UNESCO’s International Literacy Day, which takes place September 8-9, calls attention to illiteracy rates among kids and adults around the world, and to mark the occasion, DW released a report that shows that despite having a lauded educational system, Germany’s illiteracy rate is quite concerning.
Statistics show that some nine percent of Germans cannot read or write past a third grade level, which may seem low, but that amounts to at least 7.5 million people.
Germany has quite a few resources available to citizens that would be considered illiterate, many of which are offered at no cost, but the funding dwarfs that of the country’s more traditional education systems.
“The German education system focuses on the better pupils”
Last year, Germany announced a ten-year Decade of Alphabetization program to combat the illiteracy rate with a budget of 180 million euro ($203 million), but Ralf Häder, director of the Federal Association for Alphabeitzation and Basic Education, told DW that the amount is “far too little”.
So how can a country that is known for its outstanding educational system have such a high rate of citizens not even able to read or write? Häder says it ultimately comes down to how people are raised. “Were books read at home? Could their parents read? Some families don’t consider education that important, so that if children have problems at school they don’t get much support,” he explained to DW. “The German education system focuses on the better pupils. Not much attention is paid, if two or three children can’t keep up.”

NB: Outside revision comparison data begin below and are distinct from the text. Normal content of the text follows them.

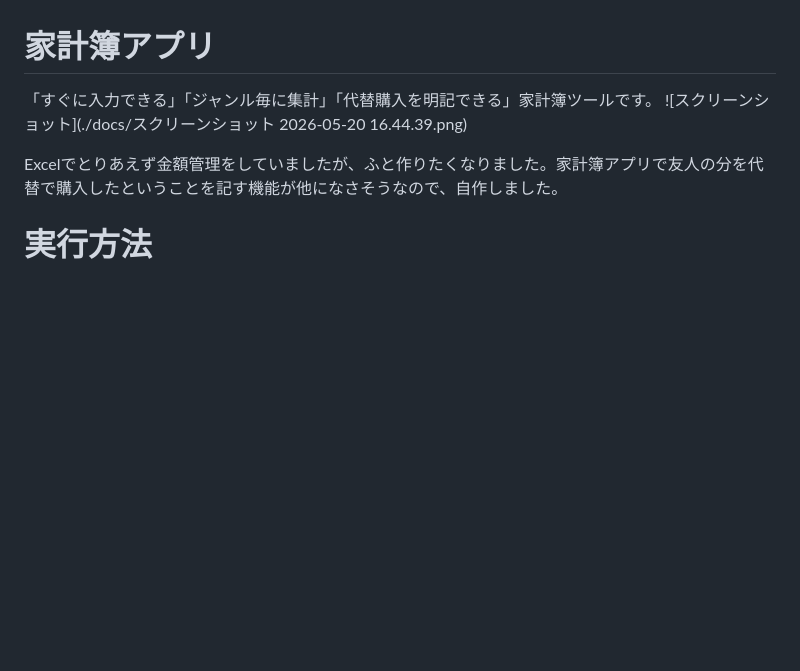
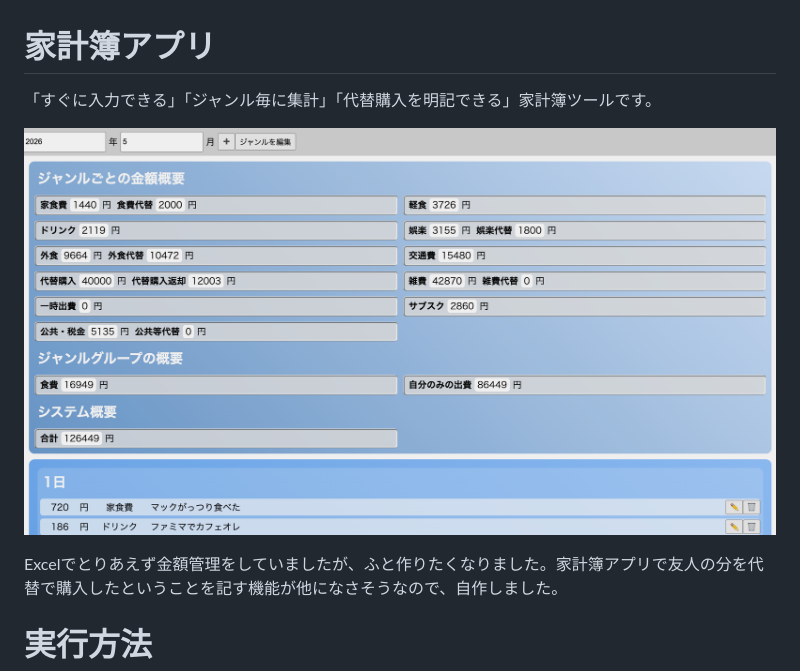
Before and after one commit to azkazunami36/kakeiboTool, a Markdown page: README.md, the part around the change. Drawn GitHub-style; pictures changed too: docs/screenshot.png (added); blank space fills up the shorter version.

Commit message:
画像埋め込みの修正

```diff
--- a/README.md
+++ b/README.md
@@ -1,6 +1,7 @@
 # 家計簿アプリ
 「すぐに入力できる」「ジャンル毎に集計」「代替購入を明記できる」家計簿ツールです。
-![スクリーンショット](./docs/スクリーンショット 2026-05-20 16.44.39.png)
+
+![スクリーンショット](docs/screenshot.png)
 
 Excelでとりあえず金額管理をしていましたが、ふと作りたくなりました。家計簿アプリで友人の分を代替で購入したということを記す機能が他になさそうなので、自作しました。
 
```
Also changed, not shown: docs/スクリーンショット 2026-05-20 16.44.39.png (deleted).
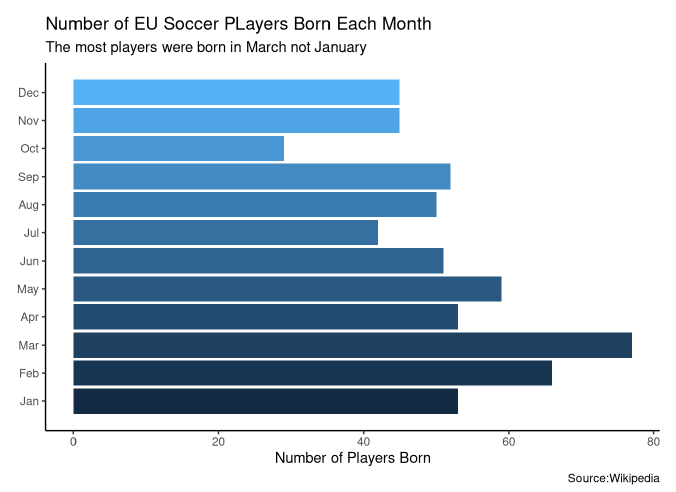
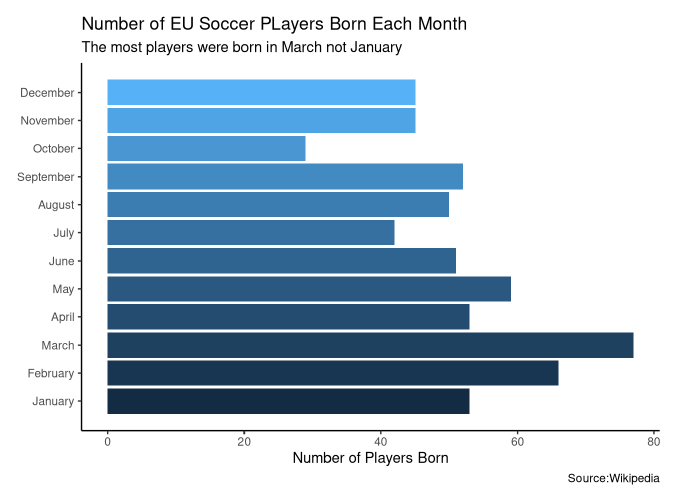
Before and after one commit to shreyamori/soccer_player_birthmonths, an R Markdown document (index.Rmd): the page in a window 1100 px wide, from 220 px down. Rendered offline with R 4.5, knitr and Pandoc, with nearby package versions; drawn as R Markdown's standard HTML page in place of the format the file asks for; some code elsewhere in the file could not run offline.

Commit message:
changed name

```diff
--- a/index.Rmd
+++ b/index.Rmd
@@ -53,7 +53,7 @@ clean_data %>%
 ggplot(mapping = aes(x = month, y = month_count, fill = month)) +
   geom_col(show.legend = FALSE) +
   theme_classic() +
-  scale_x_continuous(breaks = c(1:12), labels = c(month.abb)) +
+  scale_x_continuous(breaks = c(1:12), labels = c(month.name)) +
   labs(title = "Number of EU Soccer PLayers Born Each Month",
        subtitle = "The most players were born in March not January",
        x = " ", y = "Number of Players Born", caption = "Source:Wikipedia") +
```
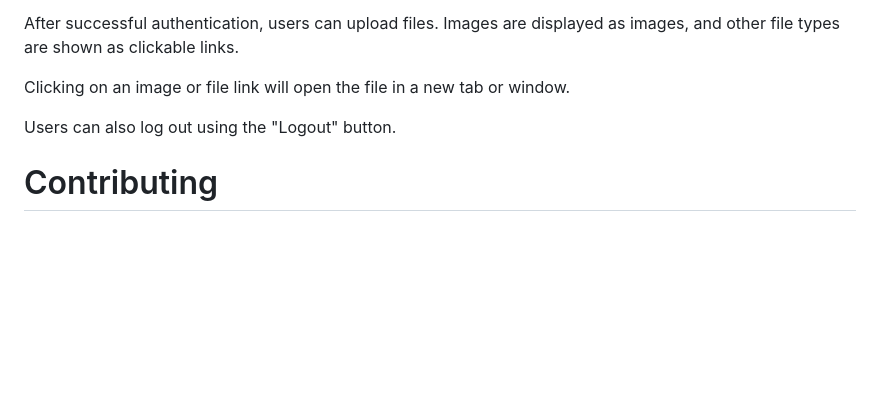
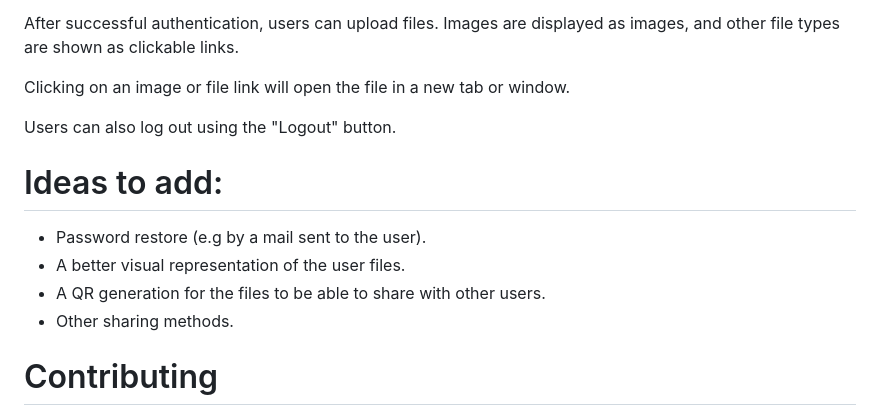
Before and after one commit to DanPeled/Firebase-storage-API, a Markdown page: README.md, the part around the change. Rendered like a GitHub page; blank space fills up the shorter version.

```diff
--- a/README.md
+++ b/README.md
@@ -60,6 +60,11 @@ Clicking on an image or file link will open the file in a new tab or window.
 
 Users can also log out using the "Logout" button.
 
+# Ideas to add:
+- Password restore (e.g by a mail sent to the user).
+- A better visual representation of the user files.
+- A QR generation for the files to be able to share with other users.
+- Other sharing methods.
 # Contributing
 Feel free to contribute to this project by creating pull requests or opening issues. If you encounter any problems or have ideas for improvements, let me know!
 
```
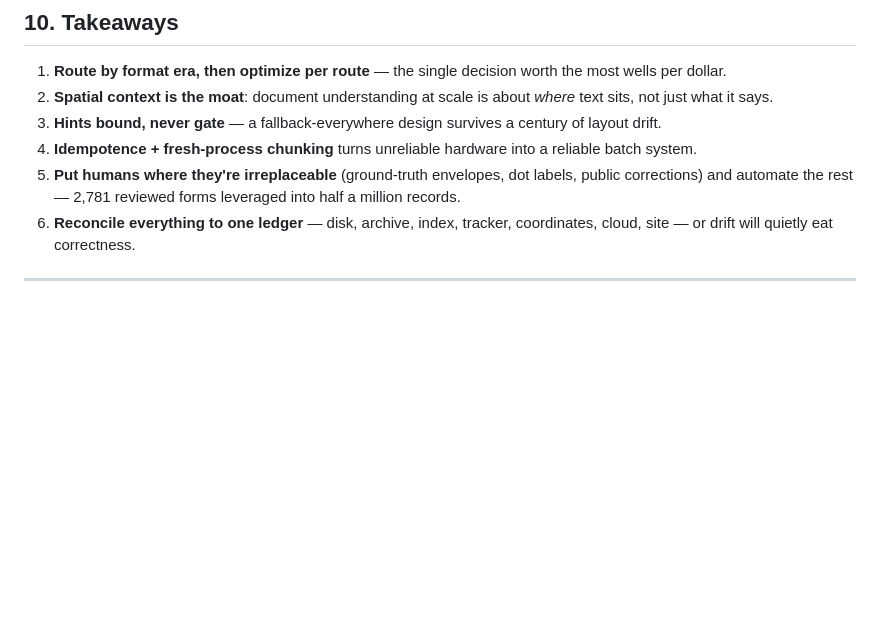
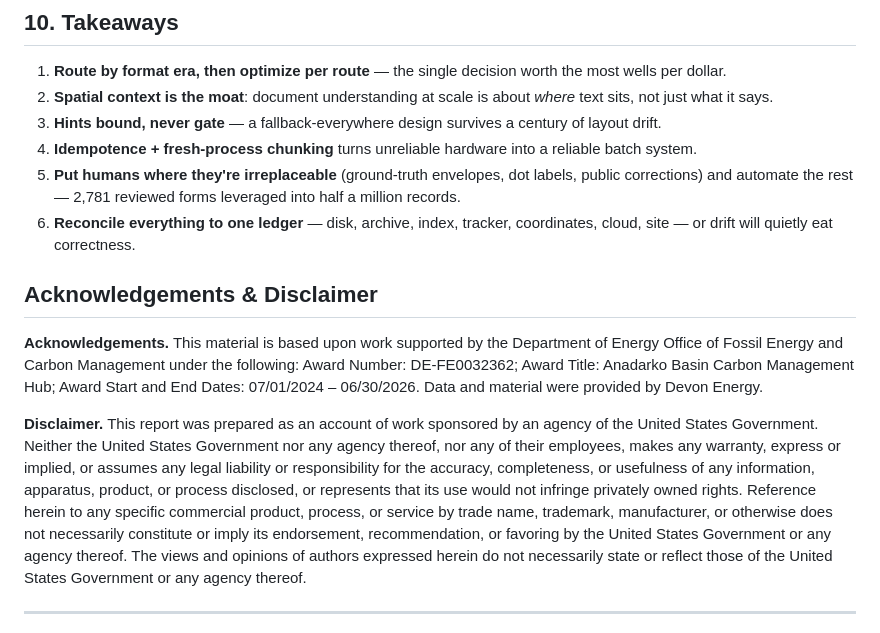
Before and after one commit to Akshaykumarmundrathi/osu-well-pipeline, a Markdown page: CASE_STUDY.md, the part around the change. Rendered like a GitHub page; blank space fills up the shorter version.

Commit message:
CASE_STUDY: add DOE acknowledgements and disclaimer (required notices)
Standard DOE-funded-work boilerplate: Award DE-FE0032362 (Anadarko Basin
Carbon Management Hub, 07/01/2024 - 06/30/2026), data provided by Devon
Energy, plus the US Government disclaimer, as carried on the AAPG poster.

Co-Authored-By: Claude Fable 5 <noreply@anthropic.com>

```diff
--- a/CASE_STUDY.md
+++ b/CASE_STUDY.md
@@ -136,6 +136,13 @@ commit trail:
 5. **Put humans where they're irreplaceable** (ground-truth envelopes, dot labels, public corrections) and automate the rest — 2,781 reviewed forms leveraged into half a million records.
 6. **Reconcile everything to one ledger** — disk, archive, index, tracker, coordinates, cloud, site — or drift will quietly eat correctness.
 
+
+## Acknowledgements & Disclaimer
+
+**Acknowledgements.** This material is based upon work supported by the Department of Energy Office of Fossil Energy and Carbon Management under the following: Award Number: DE-FE0032362; Award Title: Anadarko Basin Carbon Management Hub; Award Start and End Dates: 07/01/2024 – 06/30/2026. Data and material were provided by Devon Energy.
+
+**Disclaimer.** This report was prepared as an account of work sponsored by an agency of the United States Government. Neither the United States Government nor any agency thereof, nor any of their employees, makes any warranty, express or implied, or assumes any legal liability or responsibility for the accuracy, completeness, or usefulness of any information, apparatus, product, or process disclosed, or represents that its use would not infringe privately owned rights. Reference herein to any specific commercial product, process, or service by trade name, trademark, manufacturer, or otherwise does not necessarily constitute or imply its endorsement, recommendation, or favoring by the United States Government or any agency thereof. The views and opinions of authors expressed herein do not necessarily state or reflect those of the United States Government or any agency thereof.
+
 ---
 
 *Written from the project's full arc (Aug 2025 – Jul 2026): the inherited prototype artifacts (Scope of Work, Grid Detection Report, the original Colab notebook), the production commit history (May 15 – Jul 12, 2026), issue registry, pilot reports, insight documents (`RECORDS_REFERENCE.md`, `MAP_AND_DATA_INSIGHTS.md`, `DECADE_INSIGHTS.md`, `RDS_INSIGHTS.md`, `PIPELINE_SCRUTINY.md`, `SECURITY_AUDIT.md`, `AWS_RUN_DESIGN.md`), session logs, and project correspondence with Prof. Priyank Jaiswal (Jul 2025 – Jul 2026).*
```
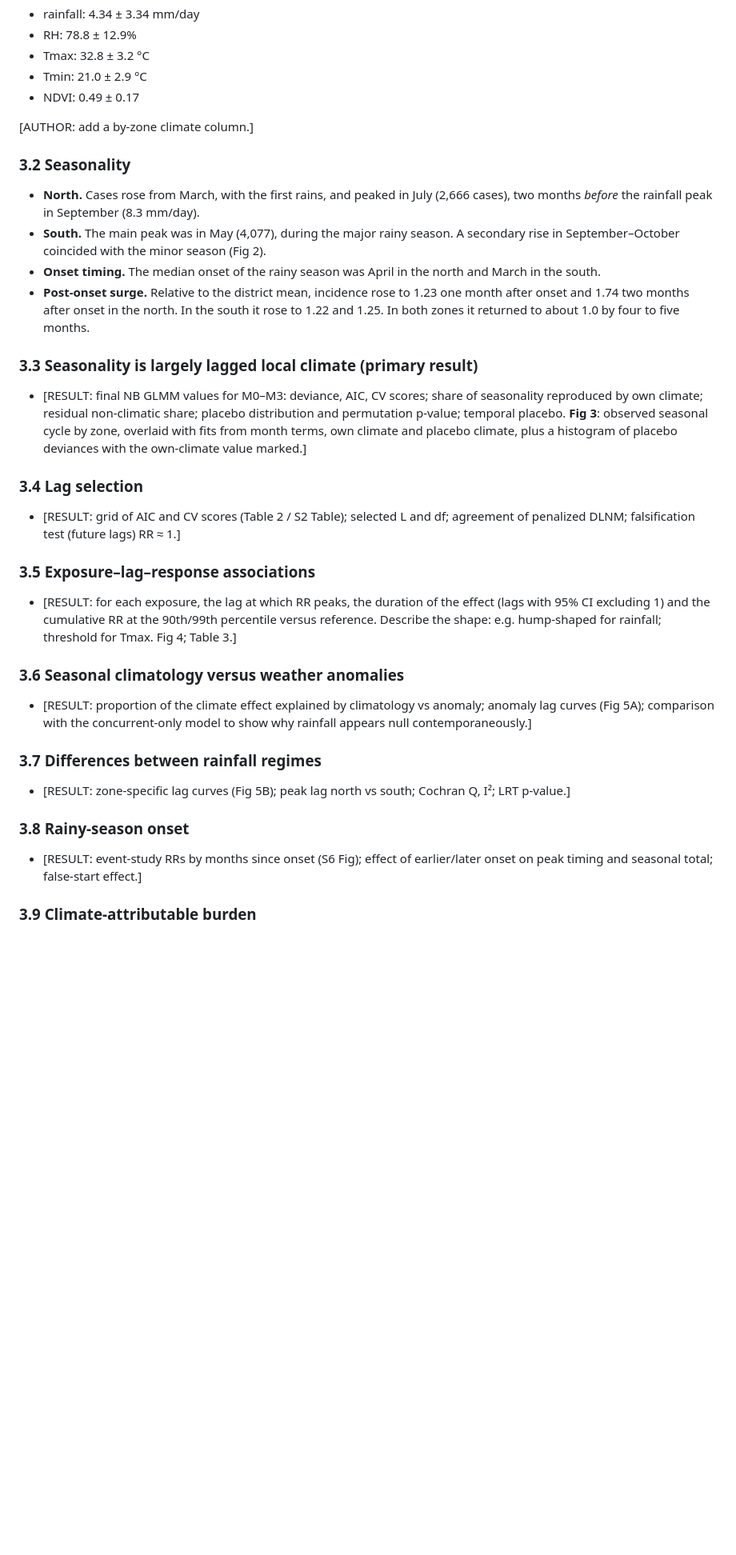
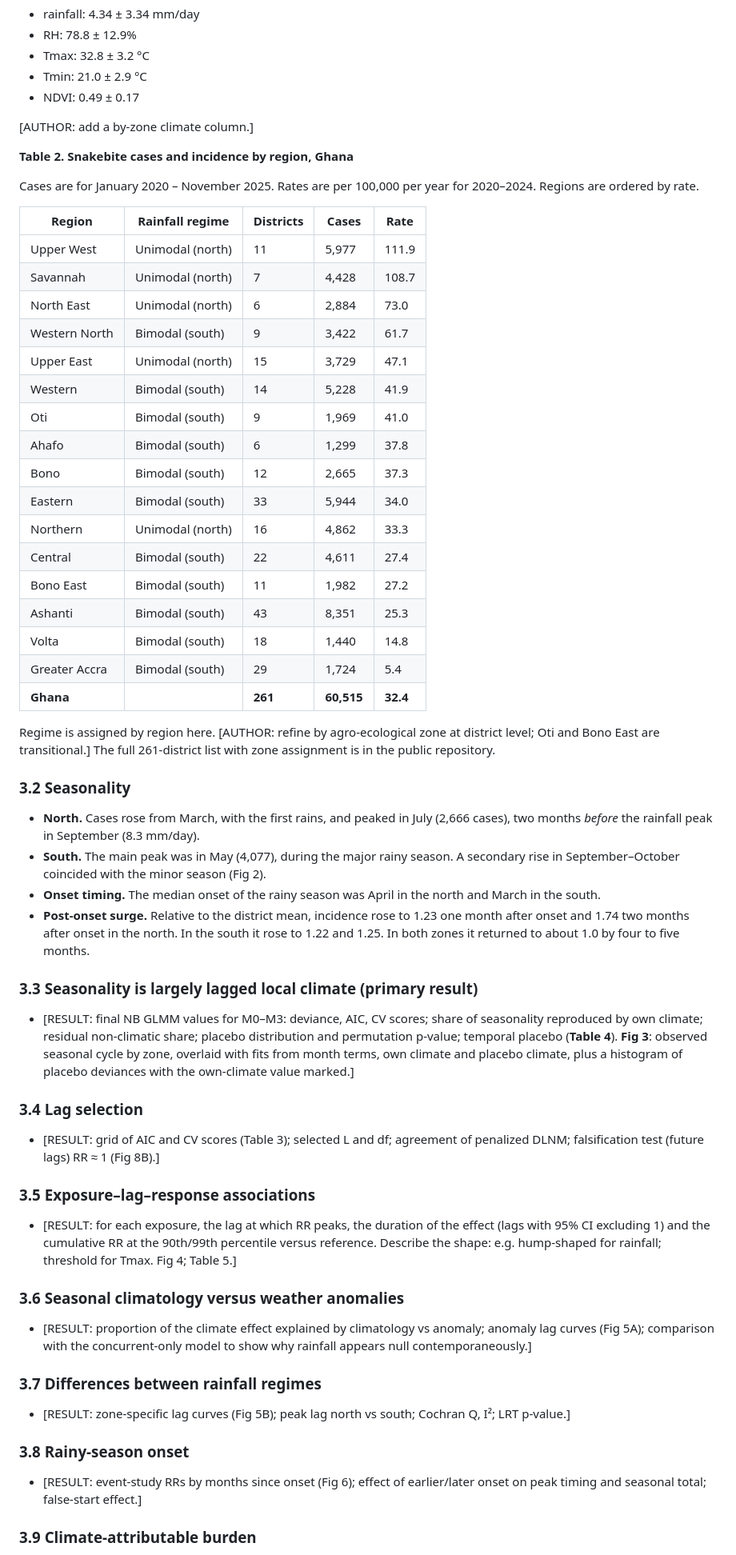
Before and after one commit to pascalantwi/Snakebite-work, a Markdown page: MANUSCRIPT_DRAFT.md, the part around one of its changes. Shown at 80% size. GitHub-like rendering; blank space fills up the shorter version.

```diff
--- a/MANUSCRIPT_DRAFT.md
+++ b/MANUSCRIPT_DRAFT.md
@@ -341,6 +359,32 @@ Climate summary (mean ± SD across district-months):
 
 [AUTHOR: add a by-zone climate column.]
 
+**Table 2. Snakebite cases and incidence by region, Ghana**
+
+Cases are for January 2020 – November 2025. Rates are per 100,000 per year for 2020–2024. Regions are ordered by rate.
+
+| Region | Rainfall regime | Districts | Cases | Rate |
+|---|---|---|---|---|
+| Upper West | Unimodal (north) | 11 | 5,977 | 111.9 |
+| Savannah | Unimodal (north) | 7 | 4,428 | 108.7 |
+| North East | Unimodal (north) | 6 | 2,884 | 73.0 |
+| Western North | Bimodal (south) | 9 | 3,422 | 61.7 |
+| Upper East | Unimodal (north) | 15 | 3,729 | 47.1 |
+| Western | Bimodal (south) | 14 | 5,228 | 41.9 |
+| Oti | Bimodal (south) | 9 | 1,969 | 41.0 |
+| Ahafo | Bimodal (south) | 6 | 1,299 | 37.8 |
+| Bono | Bimodal (south) | 12 | 2,665 | 37.3 |
+| Eastern | Bimodal (south) | 33 | 5,944 | 34.0 |
+| Northern | Unimodal (north) | 16 | 4,862 | 33.3 |
+| Central | Bimodal (south) | 22 | 4,611 | 27.4 |
+| Bono East | Bimodal (south) | 11 | 1,982 | 27.2 |
+| Ashanti | Bimodal (south) | 43 | 8,351 | 25.3 |
+| Volta | Bimodal (south) | 18 | 1,440 | 14.8 |
+| Greater Accra | Bimodal (south) | 29 | 1,724 | 5.4 |
+| **Ghana** | | **261** | **60,515** | **32.4** |
+
+Regime is assigned by region here. [AUTHOR: refine by agro-ecological zone at district level; Oti and Bono East are transitional.] The full 261-district list with zone assignment is in the public repository.
+
 ### 3.2 Seasonality
 
 * **North.** Cases rose from March, with the first rains, and peaked in July (2,666 cases), two months *before* the rainfall peak in September (8.3 mm/day).
@@ -350,7 +394,7 @@ Climate summary (mean ± SD across district-months):
 
 ### 3.3 Seasonality is largely lagged local climate (primary result)
 
-* [RESULT: final NB GLMM values for M0–M3: deviance, AIC, CV scores; share of seasonality reproduced by own climate; residual non-climatic share; placebo distribution and permutation p-value; temporal placebo. **Fig 3**: observed seasonal cycle by zone, overlaid with fits from month terms, own climate and placebo climate, plus a histogram of placebo deviances with the own-climate value marked.]
+* [RESULT: final NB GLMM values for M0–M3: deviance, AIC, CV scores; share of seasonality reproduced by own climate; residual non-climatic share; placebo distribution and permutation p-value; temporal placebo (**Table 4**). **Fig 3**: observed seasonal cycle by zone, overlaid with fits from month terms, own climate and placebo climate, plus a histogram of placebo deviances with the own-climate value marked.]
 
 <!-- Screening result (Poisson GLM, district-rate offset, lags 0-3 quadratic; analysis/seasonality_climate_placebo.py):
      seasonal deviance (M0-M1) 2,736; own lagged climate reproduced 108% of it (scaled deviance gain over month terms 88 on 17 extra df);
@@ -361,11 +405,11 @@ Climate summary (mean ± SD across district-months):
 
 ### 3.4 Lag selection
 
-* [RESULT: grid of AIC and CV scores (Table 2 / S2 Table); selected L and df; agreement of penalized DLNM; falsification test (future lags) RR ≈ 1.]
+* [RESULT: grid of AIC and CV scores (Table 3); selected L and df; agreement of penalized DLNM; falsification test (future lags) RR ≈ 1 (Fig 8B).]
 
 ### 3.5 Exposure–lag–response associations
 
-* [RESULT: for each exposure, the lag at which RR peaks, the duration of the effect (lags with 95% CI excluding 1) and the cumulative RR at the 90th/99th percentile versus reference. Describe the shape: e.g. hump-shaped for rainfall; threshold for Tmax. Fig 4; Table 3.]
+* [RESULT: for each exposure, the lag at which RR peaks, the duration of the effect (lags with 95% CI excluding 1) and the cumulative RR at the 90th/99th percentile versus reference. Describe the shape: e.g. hump-shaped for rainfall; threshold for Tmax. Fig 4; Table 5.]
 
 <!-- Preliminary single-lag anomaly screen (REVIEW_DRAFT.md §6.4), for orientation only:
      RH lag0 RR 1.033/SD; Tmin lag0–1 1.031, 1.025; Tmax lag0 south 0.979;
@@ -381,7 +425,7 @@ Climate summary (mean ± SD across district-months):
 
 ### 3.8 Rainy-season onset
 
-* [RESULT: event-study RRs by months since onset (S6 Fig); effect of earlier/later onset on peak timing and seasonal total; false-start effect.]
+* [RESULT: event-study RRs by months since onset (Fig 6); effect of earlier/later onset on peak timing and seasonal total; false-start effect.]
 
 ### 3.9 Climate-attributable burden
 
```
Also changed, not shown: other parts of MANUSCRIPT_DRAFT.md (+62 -41 lines), REVIEW_DRAFT.md (+2 -2 lines).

The DW report dives deeper into the issue and the various programs that are available, yet not utilized, in its full report. It’s a fascinating read that shines light on a problem most people don’t know even exists.